Before this happened, Ken, the founder of the event, stood in front of the audience and gave a short introduction to the aims of the club and the film itself. He promised us MMC would scour the earth to bring us “the best of world cinema.” He then provided a few tidbits of information about that evening’s selection. It was an Asian remake of a Clint Eastwood classic, which had won prizes at numerous international film festivals. So far so good. Suitably intrigued, the audience applauded as the already dim room was plunged into complete darkness and the film was projected onto a wall. The opening titles informed us that the title was “The Good, the Bad, and the Weird,” a South Korean reimagining of Sergio Leone’s Western “The Good, the Bad and the Ugly.”
This comedy/action/western-with-a-twist was a film I would never have chosen to watch, and very different from anything I’d seen before. I am sure this was exactly what MMC intended when selecting it. Refreshingly, the entire audience sat attentively; unlike a usual evening at an Indonesian cinema, no one was glued to their BlackBerry, scolding a child or making out in the back row. MMC’s members are obviously serious cinephiles, with no time for such distractions.
But despite the atmosphere being conducive to an eye-opening experience, it would be inaccurate to say I enjoyed the film. Frankly, “The Good, the Bad, and the Weird” was just too hyperactive and weird for me. Perhaps, like kimchi, South Korean cinema is an acquired taste. From the slightly bemused reaction and muted applause from the rest of the audience when the end credits rolled, I would guess I wasn’t alone in this assessment. I’m sure whomever selected the movie had a feeling of accomplishment at having confounded their audience’s expectations.
I must admit, while I didn’t enjoy the movie, my first visit to Movie Mystery Club piqued my curiosity about what would be offered next. So last week, I found myself buzzing with anticipation as I trudged through the rain-soaked streets of Kemang to attend their second screening. Apparently, the first movie’s uniqueness didn’t drive the patrons away, as a similarly sized crowd lounged on the carpet, languidly discussing trendy restaurants I’d never heard of and K-pop. A hush fell over the room as the LCD projector whirred to life.
If nothing else, the film choices are brave. Jim Morrison once said, “The appeal of cinema lies in the fear of death.” Perhaps the movie selectors at MMC share the sentiment because the second film they chose was a satirical British comedy about hapless suicide bombers called “Four Lions.” Given the subject matter, this was a brave film to make and a courageous choice on the part of MMC, particularly at this time of year. Personally, I found the film hilarious. I would guess half the audience shared my sentiment while the other half were completely baffled by what they’d seen.
MMC seems intent on dragging Jakartans out of their movie comfort zone and exposing them to crazy, weird, brain-frying world cinema.

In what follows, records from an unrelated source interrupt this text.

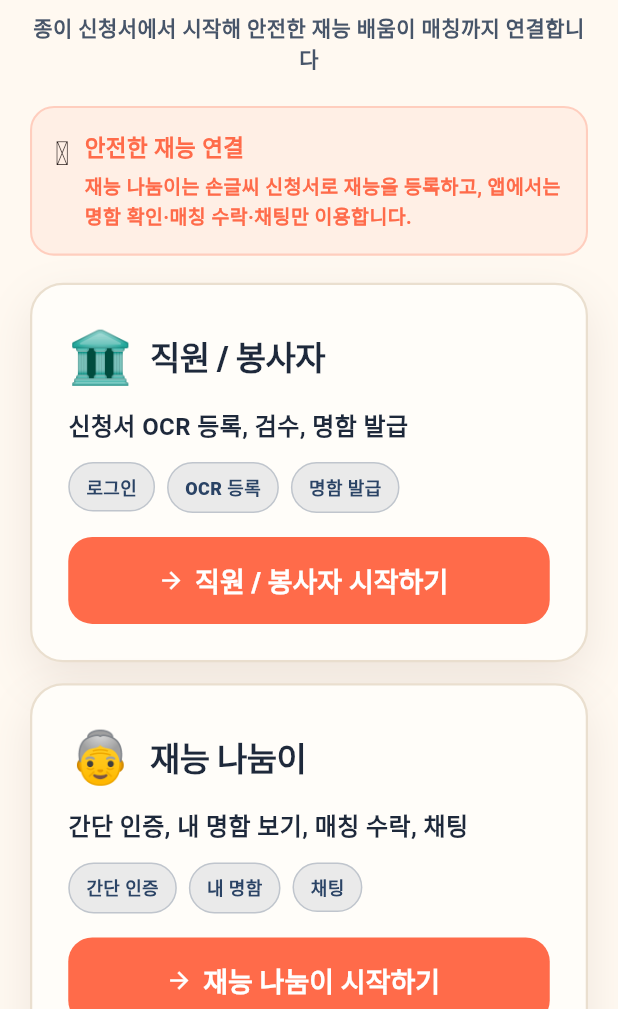
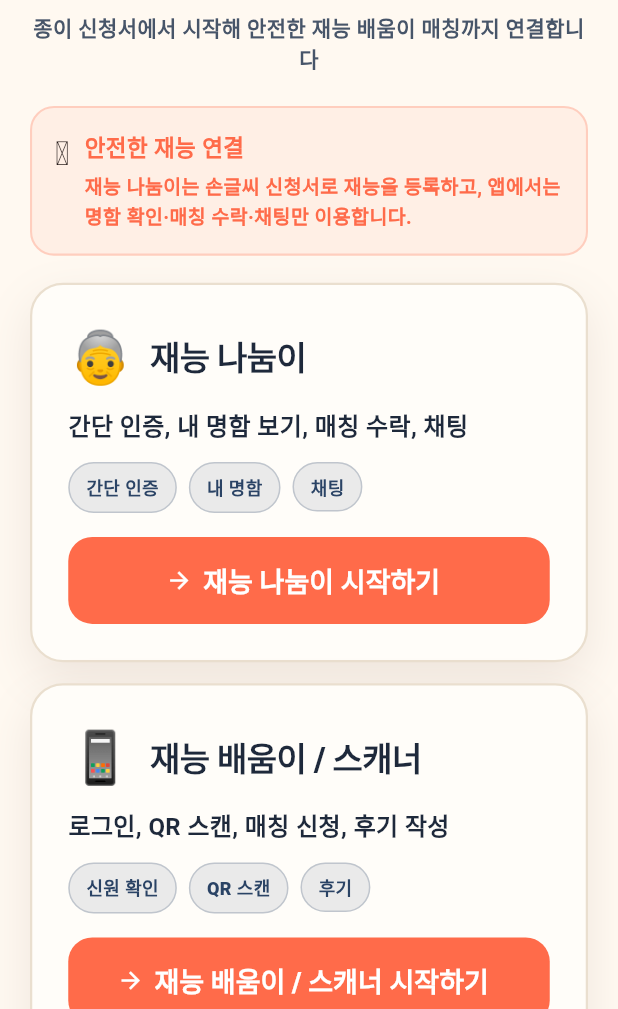
Before and after one commit to Nono-Link/frontend, a Flutter app: the screen it shows after launch, on a phone screen of 412 x 824 dp, the part 227-1236 px from its top. Run offline on Flutter 3.47's test engine with Material 3 defaults, Android fonts, the phone set to English and light mode, and no system bars; Roboto replaces fonts that are missing (Apple SD Gothic Neo).

Commit message:
재능 나눔이 -> 재능 배움이 -> 직원 순으로 순서 변경 및 직원창에서 정보동의 창 삭제

```diff
--- a/lib/staff/application_review_page.dart
+++ b/lib/staff/application_review_page.dart
@@ -3,26 +3,78 @@ import '../common/nono_theme.dart';
 import '../common/widgets/nono_widgets.dart';
 import 'card_preview_page.dart';
 
-class ApplicationReviewPage extends StatefulWidget { const ApplicationReviewPage({super.key}); @override State<ApplicationReviewPage> createState() => _ApplicationReviewPageState(); }
+class ApplicationReviewPage extends StatefulWidget {
+  const ApplicationReviewPage({super.key});
+  @override
+  State<ApplicationReviewPage> createState() => _ApplicationReviewPageState();
+}
+
 class _ApplicationReviewPageState extends State<ApplicationReviewPage> {
-  final name = TextEditingController(text:'김영자'), age = TextEditingController(text:'70대'), town = TextEditingController(text:'성북동'), phone = TextEditingController(text:'010-1234-5678'), talent = TextEditingController(text:'원예, 화분 가꾸기'), career = TextEditingController(text:'20년'), intro = TextEditingController(text:'작은 화분을 오래 건강하게 키우는 법을 알려드립니다.'), pref = TextEditingController(text:'평일 오후 · 주민센터 · 1:1'), mood = TextEditingController(text:'따뜻한');
-  bool privacy=true, qr=true, address=true, safety=true, idChecked=true, destroyed=false;
-  @override Widget build(BuildContext context) => NonoPage(children: [
-    const NonoTop(title: '신청서 내용 확인', subtitle: '명함에 반영될 정보와 안전 동의를 확인합니다'),
-    const SizedBox(height: 16),
-    const NonoInfo(icon:'🔎', title:'확인 필요', body:'명함 발급 전 담당자가 신청서 내용과 동의 항목을 최종 확인합니다.', color:NonoTheme.coral),
-    const SizedBox(height: 16),
-    NonoCard(child: Column(crossAxisAlignment: CrossAxisAlignment.start, children: [
-      Text('기본·재능 정보', style: NonoTheme.h2), const SizedBox(height: 14),
-      NonoInput(label:'성함', controller:name, hint:'성함'), NonoInput(label:'연령대', controller:age, hint:'70대'), NonoInput(label:'동네', controller:town, hint:'성북동'), NonoInput(label:'연락처', controller:phone, hint:'010-1234-5678'),
-      NonoInput(label:'재능', controller:talent, hint:'원예'), NonoInput(label:'경력', controller:career, hint:'20년'), NonoInput(label:'한 줄 소개', controller:intro, hint:'저는 ... 를 잘합니다.', maxLines:3), NonoInput(label:'활동 선호', controller:pref, hint:'평일 오후 · 주민센터', maxLines:2), NonoInput(label:'명함 분위기', controller:mood, hint:'따뜻한'),
-    ])),
-    const SizedBox(height: 16),
-    NonoCard(child: Column(crossAxisAlignment: CrossAxisAlignment.start, children: [
-      Text('동의 · 안전 확인', style: NonoTheme.h2), const SizedBox(height: 8),
-      _check('개인정보 활용 동의', privacy, (v)=>setState(()=>privacy=v)), _check('QR 명함 이용 동의', qr, (v)=>setState(()=>qr=v)), _check('주소 확인', address, (v)=>setState(()=>address=v)), _check('안전 서약 확인', safety, (v)=>setState(()=>safety=v)), _check('신분증 확인', idChecked, (v)=>setState(()=>idChecked=v)), _check('원본 신청서 파기 확인', destroyed, (v)=>setState(()=>destroyed=v)),
-      const SizedBox(height: 12), NonoButton(text:'확인 완료하고 명함 발급', icon:Icons.badge, onTap:(){ if (!(privacy&&qr&&address&&safety&&idChecked)) { nonoToast(context, '필수 안전 항목을 확인해 주세요.'); return; } Navigator.push(context, MaterialPageRoute(builder: (_)=> const CardPreviewPage())); }),
-    ])),
-  ]);
-  Widget _check(String t, bool v, ValueChanged<bool> f) => CheckboxListTile(value:v, onChanged:(x)=>f(x??false), activeColor:NonoTheme.coral, controlAffinity:ListTileControlAffinity.leading, contentPadding:EdgeInsets.zero, title:Text(t, style:const TextStyle(fontWeight:FontWeight.w900, color:NonoTheme.charcoal)));
+  final name = TextEditingController(text: '김영자'),
+      age = TextEditingController(text: '70대'),
+      town = TextEditingController(text: '성북동'),
+      phone = TextEditingController(text: '010-1234-5678'),
+      talent = TextEditingController(text: '원예, 화분 가꾸기'),
+      career = TextEditingController(text: '20년'),
+      intro = TextEditingController(text: '작은 화분을 오래 건강하게 키우는 법을 알려드립니다.'),
+      pref = TextEditingController(text: '평일 오후 · 주민센터 · 1:1'),
+      mood = TextEditingController(text: '따뜻한');
+  @override
+  Widget build(BuildContext context) => NonoPage(
+    children: [
+      const NonoTop(title: '신청서 내용 확인', subtitle: '명함에 반영될 정보와 안전 동의를 확인합니다'),
+      const SizedBox(height: 16),
+      const NonoInfo(
+        icon: '🔎',
+        title: '확인 필요',
+        body: '명함 발급 전 담당자가 신청서 내용과 동의 항목을 최종 확인합니다.',
+        color: NonoTheme.coral,
+      ),
+      const SizedBox(height: 16),
+      NonoCard(
+        child: Column(
+          crossAxisAlignment: CrossAxisAlignment.start,
+          children: [
+            Text('기본·재능 정보', style: NonoTheme.h2),
+            const SizedBox(height: 14),
+            NonoInput(label: '성함', controller: name, hint: '성함'),
+            NonoInput(label: '연령대', controller: age, hint: '70대'),
+            NonoInput(label: '동네', controller: town, hint: '성북동'),
+            NonoInput(label: '연락처', controller: phone, hint: '010-1234-5678'),
+            NonoInput(label: '재능', controller: talent, hint: '원예'),
+            NonoInput(label: '경력', controller: career, hint: '20년'),
+            NonoInput(
+              label: '한 줄 소개',
+              controller: intro,
+              hint: '저는 ... 를 잘합니다.',
+              maxLines: 3,
+            ),
+            NonoInput(
+              label: '활동 선호',
+              controller: pref,
+              hint: '평일 오후 · 주민센터',
+              maxLines: 2,
+            ),
+            NonoInput(label: '명함 분위기', controller: mood, hint: '따뜻한'),
+          ],
+        ),
+      ),
+      const SizedBox(height: 16),
+      NonoCard(
+        child: Column(
+          crossAxisAlignment: CrossAxisAlignment.start,
+          children: [
+            NonoButton(
+              text: '확인 완료하고 명함 발급',
+              icon: Icons.badge,
+              onTap: () => Navigator.push(
+                context,
+                MaterialPageRoute(builder: (_) => const CardPreviewPage()),
+              ),
+            ),
+          ],
+        ),
+      ),
+    ],
+  );
 }
--- a/lib/start/start_page.dart
+++ b/lib/start/start_page.dart
@@ -8,32 +8,89 @@ import '../scanner/scanner_login_page.dart';
 class StartPage extends StatelessWidget {
   const StartPage({super.key});
   @override
-  Widget build(BuildContext context) => NonoPage(maxWidth: 640, children: [
-    const NonoHeader(title: '노노링크', subtitle: '종이 신청서에서 시작해 안전한 재능 배움이 매칭까지 연결합니다'),
+  Widget build(BuildContext context) => NonoPage(
+    maxWidth: 640,
+    children: [
+      const NonoHeader(
+        title: '노노링크',
+        subtitle: '종이 신청서에서 시작해 안전한 재능 배움이 매칭까지 연결합니다',
+      ),
       const SizedBox(height: 22),
-    const NonoInfo(icon: '🩵', title: '안전한 재능 연결', body: '재능 나눔이는 손글씨 신청서로 재능을 등록하고, 앱에서는 명함 확인·매칭 수락·채팅만 이용합니다.', color: NonoTheme.coral),
+      const NonoInfo(
+        icon: '🩵',
+        title: '안전한 재능 연결',
+        body: '재능 나눔이는 손글씨 신청서로 재능을 등록하고, 앱에서는 명함 확인·매칭 수락·채팅만 이용합니다.',
+        color: NonoTheme.coral,
+      ),
       const SizedBox(height: 18),
-    _RoleCard(emoji: '🏛️', title: '직원 / 봉사자', desc: '신청서 OCR 등록, 검수, 명함 발급', chips: const ['로그인', 'OCR 등록', '명함 발급'], page: const LoginExpertPage()),
+      _RoleCard(
+        emoji: '👵',
+        title: '재능 나눔이',
+        desc: '간단 인증, 내 명함 보기, 매칭 수락, 채팅',
+        chips: const ['간단 인증', '내 명함', '채팅'],
+        page: const SeniorLoginPage(),
+      ),
       const SizedBox(height: 14),
-    _RoleCard(emoji: '👵', title: '재능 나눔이', desc: '간단 인증, 내 명함 보기, 매칭 수락, 채팅', chips: const ['간단 인증', '내 명함', '채팅'], page: const SeniorLoginPage()),
+      _RoleCard(
+        emoji: '📱',
+        title: '재능 배움이 / 스캐너',
+        desc: '로그인, QR 스캔, 매칭 신청, 후기 작성',
+        chips: const ['신원 확인', 'QR 스캔', '후기'],
+        page: const ScannerLoginPage(),
+      ),
       const SizedBox(height: 14),
-    _RoleCard(emoji: '📱', title: '재능 배움이 / 스캐너', desc: '로그인, QR 스캔, 매칭 신청, 후기 작성', chips: const ['신원 확인', 'QR 스캔', '후기'], page: const ScannerLoginPage()),
-  ]);
+      _RoleCard(
+        emoji: '🏛️',
+        title: '직원 / 봉사자',
+        desc: '신청서 OCR 등록, 검수, 명함 발급',
+        chips: const ['로그인', 'OCR 등록', '명함 발급'],
+        page: const LoginExpertPage(),
+      ),
+    ],
+  );
 }
 
 class _RoleCard extends StatelessWidget {
-  const _RoleCard({required this.emoji, required this.title, required this.desc, required this.chips, required this.page});
+  const _RoleCard({
+    required this.emoji,
+    required this.title,
+    required this.desc,
+    required this.chips,
+    required this.page,
+  });
   final String emoji, title, desc;
   final List<String> chips;
   final Widget page;
   @override
-  Widget build(BuildContext context) => NonoCard(child: Column(crossAxisAlignment: CrossAxisAlignment.start, children: [
-    Row(children: [Text(emoji, style: const TextStyle(fontSize: 34)), const SizedBox(width: 12), Expanded(child: Text(title, style: NonoTheme.h2))]),
+  Widget build(BuildContext context) => NonoCard(
+    child: Column(
+      crossAxisAlignment: CrossAxisAlignment.start,
+      children: [
+        Row(
+          children: [
+            Text(emoji, style: const TextStyle(fontSize: 34)),
+            const SizedBox(width: 12),
+            Expanded(child: Text(title, style: NonoTheme.h2)),
+          ],
+        ),
         const SizedBox(height: 8),
         Text(desc, style: NonoTheme.body),
         const SizedBox(height: 12),
-    Wrap(spacing: 8, runSpacing: 8, children: chips.map((e) => NonoChip(text: e, color: NonoTheme.navy)).toList()),
+        Wrap(
+          spacing: 8,
+          runSpacing: 8,
+          children: chips
+              .map((e) => NonoChip(text: e, color: NonoTheme.navy))
+              .toList(),
+        ),
         const SizedBox(height: 16),
-    NonoButton(text: '$title 시작하기', icon: Icons.arrow_forward, onTap: () => Navigator.push(context, MaterialPageRoute(builder: (_) => page))),
-  ]));
+        NonoButton(
+          text: '$title 시작하기',
+          icon: Icons.arrow_forward,
+          onTap: () =>
+              Navigator.push(context, MaterialPageRoute(builder: (_) => page)),
+        ),
+      ],
+    ),
+  );
 }
```
Lines whose indentation alone changed are shown as unchanged.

I would heartily recommend that you keep your ear to the ground for word of the club’s next event. I cannot guarantee you’ll enjoy what you are shown, but should you attend with an open mind, I have no doubt that it will be a memorable experience. Even if you don’t enjoy yourself, they have some of the comfiest cushions in town, so there are worse places to take a power nap.